Using Options to Manage Dairy Financial Opportunity
Mar 04, 2012
Taking a fixed position is a bold action and requires conviction and courage. Options are a remedy for greed and fear. They are available and do work, but they have a premium cost and limitations.
By Carl Babler, First Capitol Ag
As we have candid and honest discussions with dairymen nationwide, we learn that one reason marketing decisions are not taken is fear.
The fear of missing out on a better price opportunity after contracting to sell milk or buy corn is real. Fixed price commodity positions are just that -- fixed, set, final and unchangeable commitments to a given price, revenue and margin. When a dairy producer contracts for a fixed price, knowing he or she will not receive a worse price, that usually does not offset his or her fear of not getting a better price. Thus, the decision to do nothing is taken.
Greed, or the desire for more, is common to all mankind. Dairy marketers do have commodity options that can effectively help satisfy their desire for a better opportunity. Options, when used to hedge a fixed commodity position, can provide extra opportunity if price moves against a fixed position.
How does this strategy work?
A dairy sells milk for a fixed price with its processor and simultaneously buys Class III call options equal to volume and term of its plant contract. If the milk price during the term of the fixed price contract moves to higher levels, the call option position can capture a part of the higher price opportunity.
A dairy buys corn on a forward contract and simultaneously buys corn put options. The use of put options following a contract to purchase corn is also functional if the corn price would drop after the corn purchase price is fixed by contract.
Dairy margin example - In June 2008, the price of corn for 2009 was at $7 futures, and the 2009 price of Class III milk averaged over $20. To manage the margin, it required a dairy to sell milk and simultaneously buy corn. Many people close to these commodities advised dairies to buy $7 corn because they believed the corn market was going higher, and not to sell milk because they felt the milk price had to go higher as well. As a result, many dairymen, in fear of missing out on a better margin, accepted the risk of doing nothing.
Let us look at how options could have fit in:
Buy the $7.00 corn to lock in the corn price, and buy corn put options to cover the bushels contracted for the forward period involved. The corn puts would gain equity if the corn price would fall to lower prices after contracting at $7.
Sell the $20 milk, and buy milk call options to cover the pounds contracted for the forward period involved. The call options would gain equity if the milk price continued to move higher after being fixed at $20.
The above actions protected a margin, with the options providing opportunity for additional profitability if corn dropped and the milk price increased. These options have a premium consummate with the price levels protected. Options used to open the door of improved financial opportunity have a cost that must be budgeted and deemed affordable. However, they are available, they do work and they can be a practical remedy to greed and fear.

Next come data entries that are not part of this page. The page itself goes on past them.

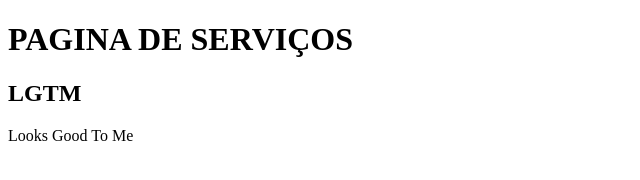
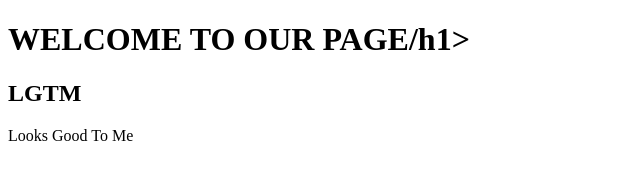
Before and after one commit to AneteNeto/github-for-teams, a plain HTML site: page service.html in a window 1280 px wide. Shown: the whole page, without its empty margins (0-640 px from the left). Drawn offline with Linux system fonts and the light colour scheme.

Commit message:
update service page title

```diff
--- a/service.html
+++ b/service.html
@@ -4,7 +4,7 @@
     <meta charset="UTF-8">
 </head>
 <body>
-	<h1>PAGINA DE SERVIÇOS</h1>
+	<h1>WELCOME TO OUR PAGE/h1>
 	<h2>LGTM</h2>
 	<p>Looks Good To Me</p>
 </body>
```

Dairymen who had acquired an understanding and proper expectation of options did in fact use this strategy when corn was $7 and milk was $20. They then were in a position to capture an improved margin opportunity when, in July 2009, milk futures prices dropped to $10.90/cwt. and corn fell to $3.50/bu.
Looking backward at what would or could have been may be helpful, but the real question is what can be done now?
Options can be used to manage margin risk and allow a dairy to be open to improved margin opportunity if the corn price drops and the milk price improves. With current feed prices and Class III milk averaging $16.25 for July through December 2012, margins are currently at or below breakeven in the West and moderate in the Midwest. Buying call options to cover the risk of a higher corn price while buying milk puts to manage the risk of a lower milk price for the period July 2012 through Dec 2012 is possible. The options manage margins against a decline while allowing room for upside participation. You are not locked into a corn or milk price; you only have taken an option position.
In conclusion, taking a fixed position is a bold action and requires conviction and courage. Options are a remedy for greed and fear. Options are available and do work, but they have a premium cost and limitations. Dairy producers have come to an improved understanding of the usefulness of dairy options and are using these tools to open themselves to improved price and margin opportunities. An 800-word discussion cannot cover this topic in its entirety, but if your interest has been stirred as to how to manage opportunity after a contract position is established, we invite your inquiry.
Carl B. Babler is a consultant and senior hedge specialist with First Capitol Ag in Galena, Ill. He has been involved in the futures industry as a broker, educator and hedger since 1975. Babler holds master’s degree from the University of Wisconsin-Platteville and completed agribusiness course work at Harvard University. You can reach him at 1-800-884-8290 or email@example.com.